Growth in the UK’s service sector slowed down in June, with weak demand and the extra holidays for the Queen’s Diamond Jubilee weighing on activity, a new survey showed today.
The Purchasing Managers’ Index (PMI) for the UK service sector, compiled by the Chartered Institute of Purchasing & Supply (CIPS) and financial information services firm Markit, was registered as 51.3 for the month, down from 53.3 in May to stand at an eight-month low.

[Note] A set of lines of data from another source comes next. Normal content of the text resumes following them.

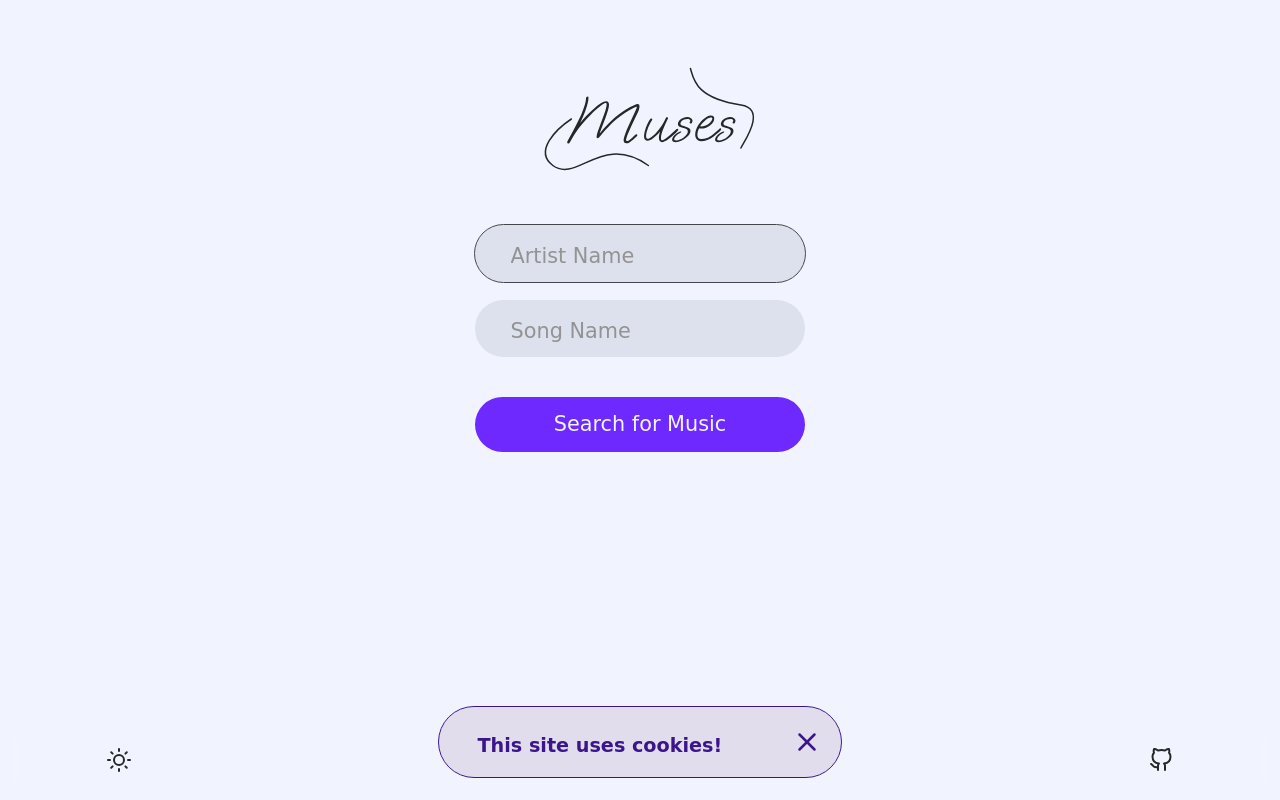
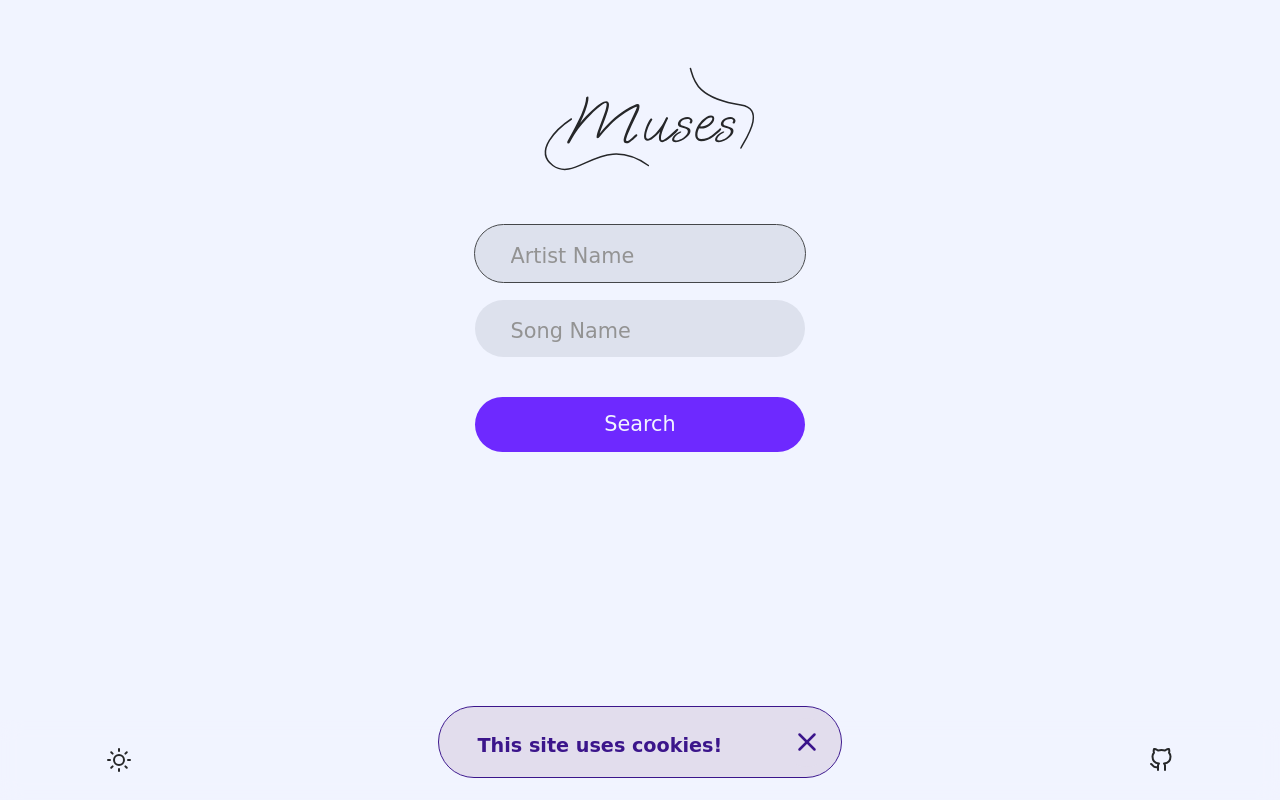
Before and after one commit to mohammadjr7/Muses-FrontEnd, a plain HTML site: page index.html in a window 1280 px wide. Drawn offline with Linux system fonts and the light colour scheme; a web font is replaced by a local one.

Commit message:
Minor changes: README Corrections.

```diff
--- a/index.html
+++ b/index.html
@@ -70,7 +70,7 @@
 
                         <!-- Search Button Section -->
                         <div class="buttons flexbox w-100">
-                            <div class="flex"><input onmousedown="searchSubmit();showToast('Fields cannot be empty.', 'error')" onclick="checkSongInput();checkArtistInput();" type="button" value="Search for Music" class="btn btn-primary w-100" id="btn-search"></div>
+                            <div class="flex"><input onmousedown="searchSubmit();showToast('Fields cannot be empty.', 'error')" onclick="checkSongInput();checkArtistInput();" type="button" value="Search" class="btn btn-primary w-100" id="btn-search"></div>
                         </div>
                 </form>
             </div>
```
Also changed, not shown: 1 other file.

Any reading above 50 indicates growth, so the sector continued to grow during June but at a slower rate.
Although the UK’s service sector has managed to maintain growth for 18 months, the average index level for the second quarter of 2012 is well down on that recorded for the first quarter of the year.
Analysts said that the weak figures indicate that the UK’s double-dip recession, which was confirmed in the first quarter of of 2012, continued in the second quarter.
Chris Williamson, chief economist at Markit, noted that the other recent PMI surveys have shown an ongoing downturn in manufacturing and a deterioration in the construction sector in June, so the weak growth reflected in the services PMI makes it more likely that the Bank of England will expand its quantitative easing (QE) programme.
The main reason for the weaker activity growth in June was a slowdown in new business. Concerns about the eurozone debt crisis and the UK’s economic outlook, as well as expectations for a post-Olympics lull in activity, resulted in business confidence in the sector falling to a six-month low.
In addition, the authors of the report said there was anecdotal evidence suggesting that the net effect of the Jubilee holidays was to reduce market activity, although this was partly offset by reports of an increase in work ahead of the Olympic Games.